One of the hardest parts of writing is knowing how to “write funny”. Unless you’re writing scientific articles for a medical journal, you’ve probably tried writing in a humorous manner in the past. If you have, you know how hard it can be. Writing material that’s funny is much harder than just being funny in conversation. One of the reasons for that fact is the way humor is conveyed – when you’re speaking, you can make expressions, use voices that lend effect to your jokes, or pause at appropriate times. When you’re writing, you can’t do any of that. Your reader will read it at the pace he wants, in the way he wants, in whatever voice he hears in his head – so being funny in writing is no easy thing.
However, there is one huge caveat – the basic rules of humor stay the same. What people find funny, at a very basic level, is still the unexpected. In addition, people are amused by things they can relate to. Keep these facts in mind, and try to write accordingly – the humor in writing is less about making the right faces at the right times, and more about knowing how to address your reader in a way he can relate to.
Finally, and most importantly, the number one rule of being funny always holds true – be yourself. Your jokes should be things you find funny, not funny things you’ve heard others say. For example, my sense of humor is very word-oriented. I love puns and wordplay, taking a word and using an alternate meaning for it to change the structure of a sentence. I could talk about two people having a fruit drink, when they notice that the juice is nearly done. Thinking quickly, one of them quickly snatches his cup and fills it to the brim, beating him to the punch. So when I write, that’s my brand of “writing funny”.
English: I can’t vandalize… …but I have got a sense of humor! Upper Bilson Street, Cinderford. (Photo credit: Wikipedia)
Give it a little thought. Decide what kind of humor you would write best and see how you can fit it in. Write in whatever way best suits your nature, and make your nature your friend. Your nature-ally, as it were.
You know those times when you really get into the zone and just write for hours, and it just flows? When you don’t even think about it and you just produce paragraphs? It doesn’t come often to most people, but when you do manage to get into that state, it’s the best feeling in the world.
Each person is different, of course, and what works for one does not necessarily work for anyone else, but sometimes getting into the zone can be nothing more than a matter of putting together the right circumstances. I just had one those amazing “in the zone” writing sessions, so I’ll try to recreate the experience.
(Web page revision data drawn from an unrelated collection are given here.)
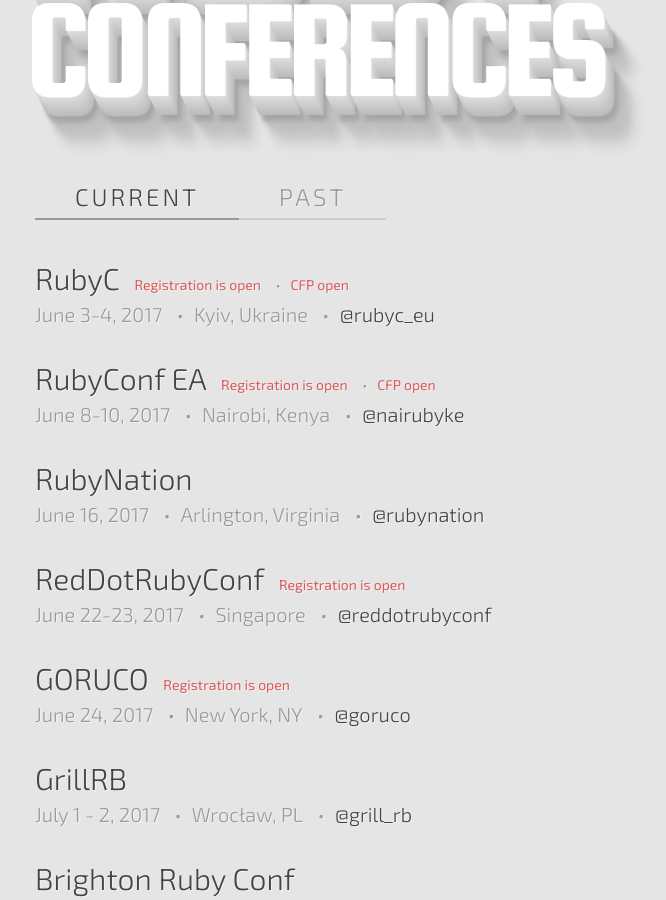
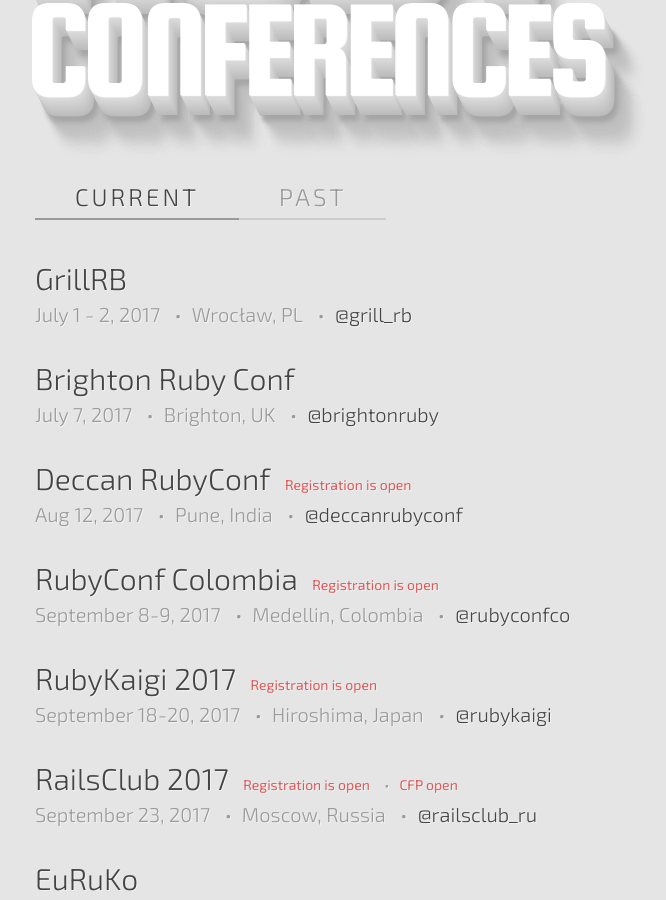
Before and after one commit to ruby-conferences/ruby-conferences.github.io, a Jekyll site: the page built from index.html, in a window 1280 px wide and 900 px high, scrolled down 302 px. Shown: the whole window, without its empty margins (205-871 px from the left). Built offline with Jekyll 4.4.1, drawn with Linux system fonts in a browser that asks for light colours.

Commit message:
Move past events from current to past yml

```diff
--- a/_data/current.yml
+++ b/_data/current.yml
@@ -1,45 +1,3 @@
-- name: RubyC
-  location: Kyiv, Ukraine
-  dates: "June 3-4, 2017"
-  url: http://rubyc.eu/
-  twitter: rubyc_eu
-  reg_phrase: Registration is open
-  cfp_phrase: CFP open
-
-- name: RubyConf EA
-  location: Nairobi, Kenya
-  dates: "June 8-10, 2017"
-  url: http://rubyconf.nairuby.org/
-  twitter: nairubyke
-  reg_phrase: Registration is open
-  cfp_phrase: CFP open
-
-- name: RubyNation
-  location: Arlington, Virginia
-  dates: "June 16, 2017"
-  url: http://www.rubynation.org/
-  twitter: rubynation
-  cfp_phrase: CFP closes
-  cfp_date: "April 21, 2017"
-
-- name: RedDotRubyConf
-  location: Singapore
-  dates: "June 22-23, 2017"
-  url: http://www.reddotrubyconf.com/
-  twitter: reddotrubyconf
-  reg_phrase: Registration is open
-  cfp_phrase: CFP closes
-  cfp_date: "March 15, 2017"
-
-- name: GORUCO
-  location: New York, NY
-  dates: "June 24, 2017"
-  url: http://goruco.com/
-  twitter: goruco
-  cfp_phrase: CFP closes
-  cfp_date: "March 28, 2017"
-  reg_phrase: Registration is open
-
 - name: GrillRB
   location: Wrocław, PL
   dates: "July 1 - 2, 2017"
--- a/_data/past.yml
+++ b/_data/past.yml
@@ -891,3 +891,33 @@
   dates: "April 25-27, 2017"
   url: http://www.railsconf.com/
   twitter: railsconf
+
+- name: RubyC
+  location: Kyiv, Ukraine
+  dates: "June 3-4, 2017"
+  url: http://rubyc.eu/
+  twitter: rubyc_eu
+
+- name: RubyConf EA
+  location: Nairobi, Kenya
+  dates: "June 8-10, 2017"
+  url: http://rubyconf.nairuby.org/
+  twitter: nairubyke
+
+- name: RubyNation
+  location: Arlington, Virginia
+  dates: "June 16, 2017"
+  url: http://www.rubynation.org/
+  twitter: rubynation
+
+- name: RedDotRubyConf
+  location: Singapore
+  dates: "June 22-23, 2017"
+  url: http://www.reddotrubyconf.com/
+  twitter: reddotrubyconf
+
+- name: GORUCO
+  location: New York, NY
+  dates: "June 24, 2017"
+  url: http://goruco.com/
+  twitter: goruco
```
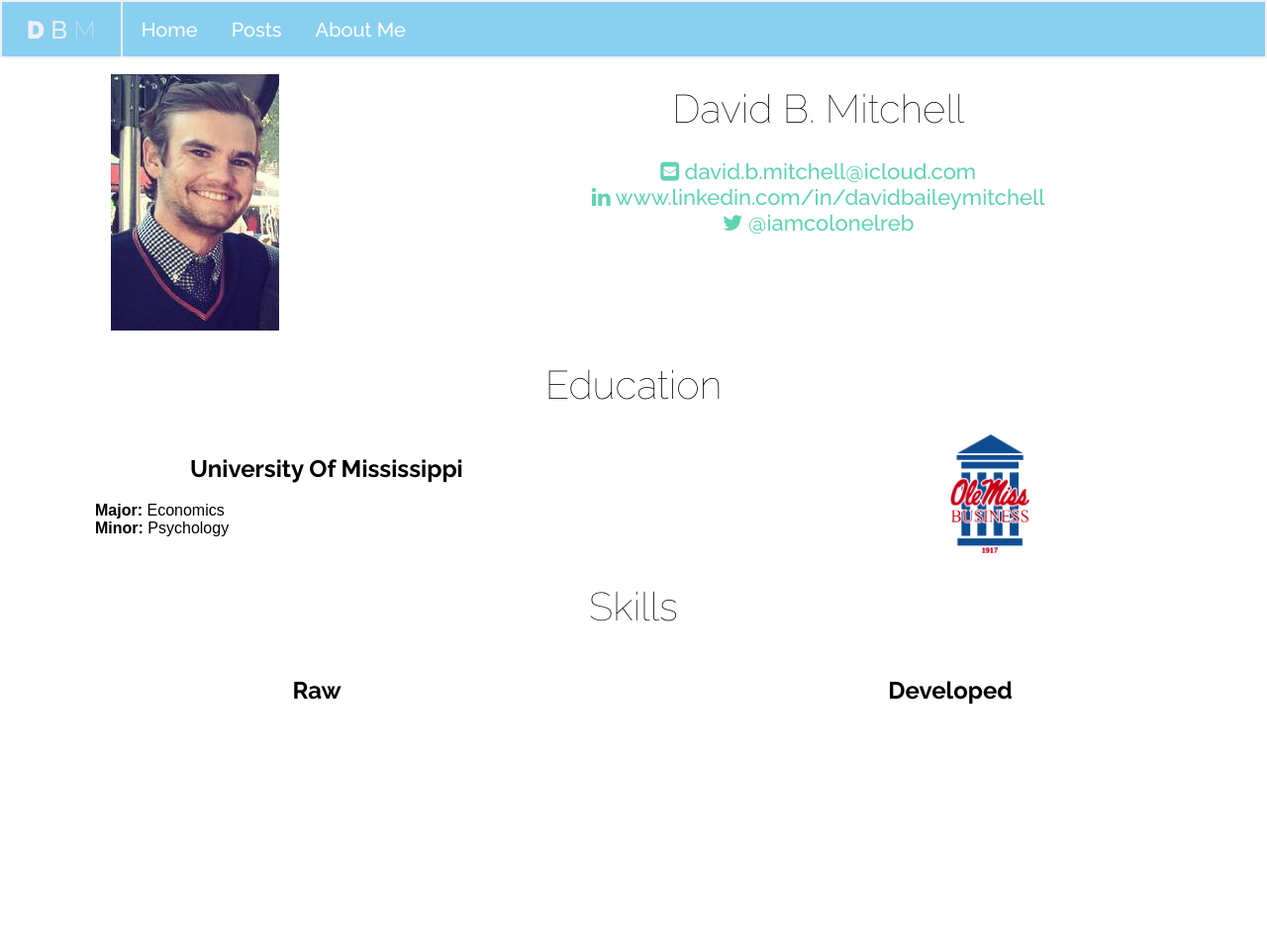
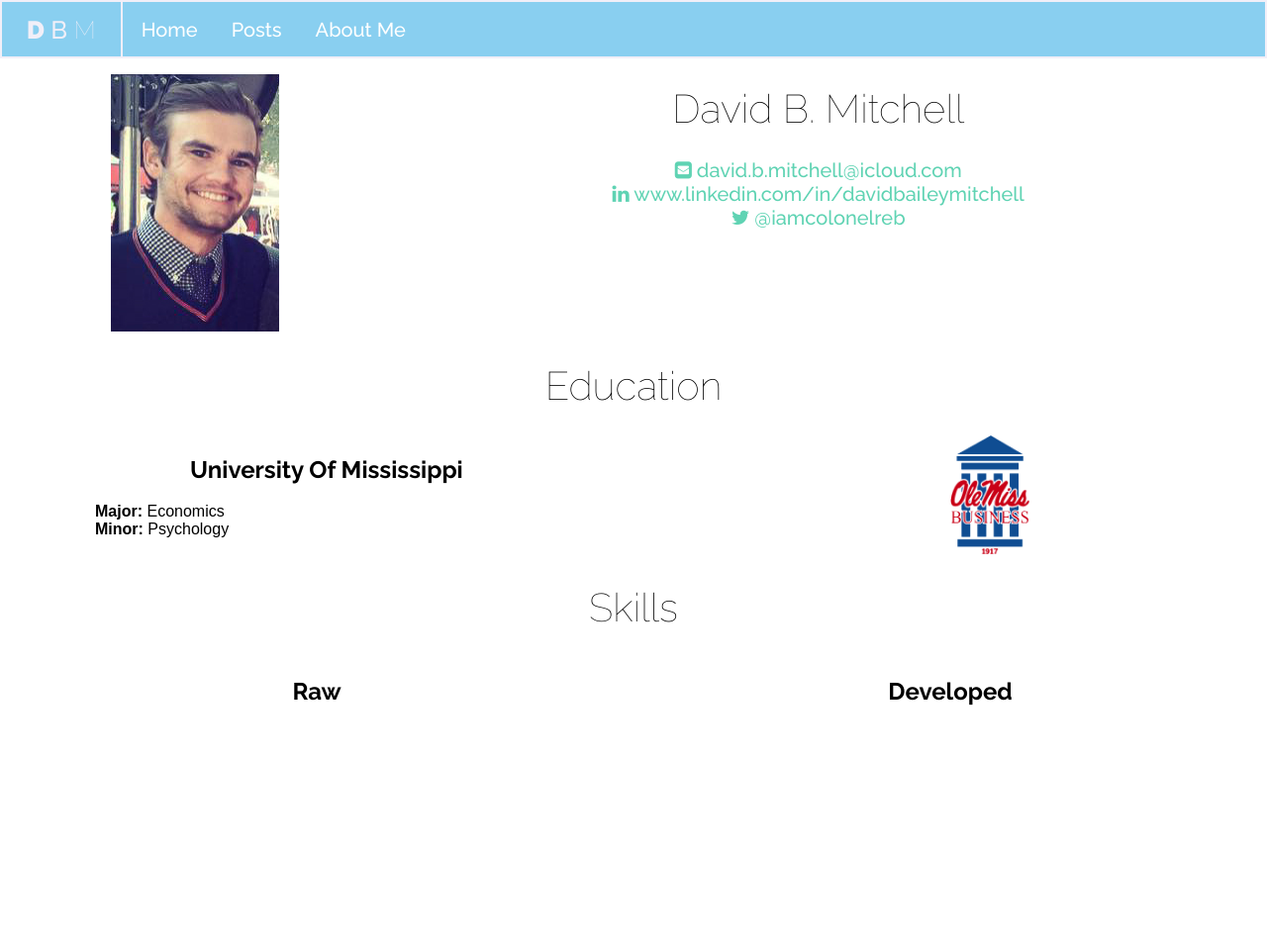
Before and after one commit to davidbmitchell/davidbmitchell.github.io, a Jekyll site: the page built from aboutme.html, in a window 1280 px wide. Shown: the whole page at 99% size. Built offline with Jekyll 4.4.1, drawn with Linux system fonts in a browser that asks for light colours.

Commit message:
responsive about me

```diff
--- a/_sass/aboutme.scss
+++ b/_sass/aboutme.scss
@@ -61,3 +61,35 @@
     color: $secondaryColor;
   }
 }
+
+#profile_pic{
+
+   @media screen and (max-width: 500px) {
+    height: 140px;
+    width: 100px;
+  }
+  @media screen and (min-width: 700px) {
+    height: 260px;
+    width: 170px;
+  }
+}
+
+.info{
+     font-size: 15px;
+  @media screen and (max-width: 560px) {
+    font-size: 13px;
+  }
+  @media screen and (min-width: 800px) {
+      font-size: 20px;
+  }
+}
+
+.about-heading{
+     font-size: 30px;
+  @media screen and (max-width: 560px) {
+    font-size: 20px;
+  }
+  @media screen and (min-width: 800px) {
+      font-size: 40px;
+  }
+}
--- a/aboutme.html
+++ b/aboutme.html
@@ -4,10 +4,10 @@
 permalink: /aboutme/
 ---
 <div id="layout" class="content pure-g">
-  <div class="photo-box pure-u-7-24">
+  <div class="photo-box pure-u-7-24 intro">
     <img id="profile_pic" src="/images/profile_pic.jpg" alt="Picture of David B. Mitchell"/>
   </div>
-  <div class="text-box pure-u-17-24">
+  <div class="text-box pure-u-17-24 intro">
     <h1 class="about-heading"> David B. Mitchell</h1>
     <div class="info" id="email">
       <span><i class="fa fa-envelope-square"></i></span>
```
Also changed, not shown: _layouts/default.html (line endings or trailing spaces).
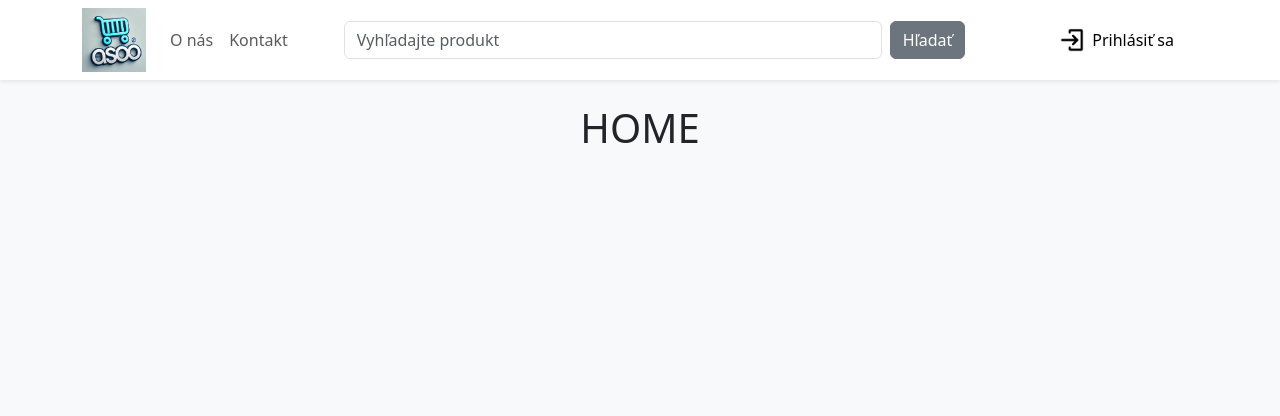
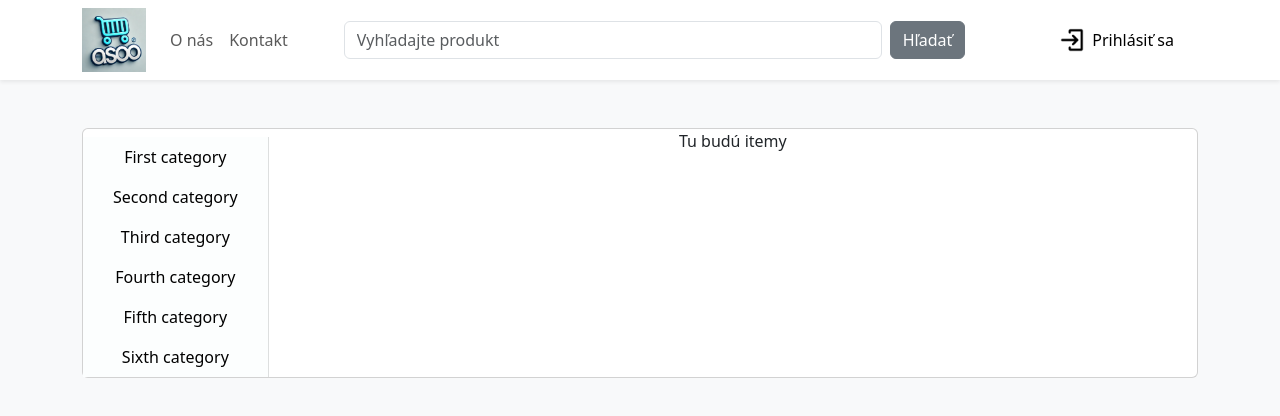
Before and after one commit to MiroslavMalisek/ASOS-Front-end-new, a React (Vite) app: page / in a window 1280 px wide. Shown: the top 416 px of the page. Built offline with nearby package versions, Linux system fonts and the light colour scheme.

Commit message:
feat: Implementation of Responsive Side bar in Home page for product categories

```diff
--- a/src/App.tsx
+++ b/src/App.tsx
@@ -13,8 +13,6 @@ function App() {
   return (
       <>
           <MainLayout>
-          </MainLayout>
-
               <Routes>
                   <Route path="/" element={<Home />} />
                   <Route path="/about-us" element={<AboutUs />} />
@@ -24,6 +22,9 @@ function App() {
                   <Route path="/profile" element={<UserProfile />} />
                   <Route path="/orders" element={<UserOrders />} />
               </Routes>
+          </MainLayout>
+
+
       </>
 
   )
--- a/src/components/navbar/Navbar.css
+++ b/src/components/navbar/Navbar.css
@@ -1,5 +1,10 @@
 .navbar{
     height: 5rem;
+    z-index: 100;
+}
+
+.navbar-collapse{
+    background: white;
 }
 
 #navbar-logo {
--- /dev/null
+++ b/src/components/sidebar/SideBar.css
@@ -0,0 +1,61 @@
+.side-bar-container {
+    display: flex;
+    flex-direction: column; /* Default to a column layout */
+}
+
+.category-item {
+    flex: 1;
+    cursor: pointer;
+    background-color: #fcfefe;  /* Light gray background */
+    margin-top: 0.5rem;
+    border-radius: 5px;         /* Rounded corners */
+}
+
+.my-link {
+    text-decoration: none; /* Underline the text */
+    color: black;
+    display: block;
+    height: 100%;
+    width: 100%;
+}
+
+.category-item:hover {
+    background: linear-gradient(to right, #e7eaf6, white 30%);
+    text-decoration: underline;
+}
+.category-item:hover .my-link {
+    text-decoration: underline;
+}
+
+/* When the viewport is small (sm) */
+@media (min-width: 576px) {
+    .side-bar-container {
+        display: flex;
+        flex-direction: row;
+        flex-wrap: wrap; /* Allow items to wrap */
+        gap: 0.5rem;
+        margin-top: 0.5rem;
+    }
+
+    .category-item {
+        flex: 1 0 45%; /* Two columns */
+        margin-top: 0;
+    }
+}
+
+/* When the viewport is medium (md) */
+@media (min-width: 992px) {
+    .side-bar-container {
+        display: flex; /* Reset to default display for md */
+        flex-direction: column;
+        flex-wrap: nowrap;
+        gap: 0;
+    }
+
+    .category-item {
+        flex: 1;
+        margin: 0;
+        border-radius: 0;
+        border-right: rgba(0, 0, 0, 0.12) solid 1px;
+    }
+}
--- /dev/null
+++ b/src/components/sidebar/SideBar.tsx
@@ -0,0 +1,28 @@
+import './SideBar.css'
+
+const SideBar = () => {
+    return(
+        <div className="col col-lg-2 side-bar-container p-0">
+            <div className="category-item p-2">
+                <a href="/contact" className="my-link">First category</a>
+            </div>
+            <div className="category-item p-2">
+                <a href="/contact" className="my-link">Second category</a>
+            </div>
+            <div className="category-item p-2">
+                <a href="/contact" className="my-link">Third category</a>
+            </div>
+            <div className="category-item p-2">
+                <a href="/contact" className="my-link">Fourth category</a>
+            </div>
+            <div className="category-item p-2">
+                <a href="/contact" className="my-link">Fifth category</a>
+            </div>
+            <div className="category-item p-2">
+                <a href="/contact" className="my-link">Sixth category</a>
+            </div>
+        </div>
+    );
+};
+
+export default SideBar;
--- a/src/layouts/MainLayout.tsx
+++ b/src/layouts/MainLayout.tsx
@@ -1,8 +1,18 @@
 
 import Navbar from "../components/navbar/Navbar.tsx";
+import {Card, Container} from "react-bootstrap";
+import React from "react";
 
-export default function Layout() {
+const MainLayout: React.FC<{ children: React.ReactNode }> = ({ children }) => {
     return (
-            <Navbar/>
+        <><Navbar/>
+            <Container>
+                <Card className='mt-5 text-center'>
+                    {children}
+                </Card>
+            </Container>
+        </>
     )
 }
+
+export default MainLayout;
--- a/src/pages/Home.tsx
+++ b/src/pages/Home.tsx
@@ -1,5 +1,11 @@
+import SideBar from "../components/sidebar/SideBar.tsx";
+import {Container} from "react-bootstrap";
+
 export function Home() {
     return (
-        <h1 className="text-center text-uppercase my-4">Home</h1>
+        <div className="row d-flex mx-0">
+            <SideBar />
+            <Container className="col col-12 col-lg-10">Tu budú itemy</Container>
+        </div>
     );
 }
```
Lines whose indentation alone changed are shown as unchanged.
I’ve found myself writing in the strangest places and times, so when someone said they were driving to the beach this morning, I picked up my computer and got in the car. The weather’s pretty hot, so the beach was crowded. My friend went to the beach, and I went in search of a quiet place to work. There’s a wave-breaker surrounding the coast of the beach where I was at, so I walked along that. The wave-breaker consists of a few hundred two-ton cement blocks in weird, intertwining shapes, with a lighthouse at the very end of the pier. That’s where I sat. I climbed down the cement blocks, and found myself a comfortable position.
The sea was running a little high, so the waves sprayed a fine mist with each crash. Once in a while the water got all the way up to where I was sitting. The sun was baking down, and I was encased in a salty, briny sea-smell. You wouldn’t think that any writing could get done in a place like that. But it was perfect. I ended up sitting in that exact position for about five hours. In one sitting, I wrote three chapter of a book and an article. It was an amazing feeling.
Flagler Beach (Photo credit: Wikipedia)
Sometimes, getting out your comfort zone can be the best thing to give your muse a little nudge. If you move out of your box, it can help you think out of the box. And it can also help you learn a little more about what helps you write. I know for a fact that I’ll be heading out to write in nature a little more often, just because I felt how awesome it was. So give it a try. Write in a place you’ve never written before. In a forest, at the beach, at the top of a mountain. Go somewhere else to write, and watch your writing go somewhere it’s never gone before.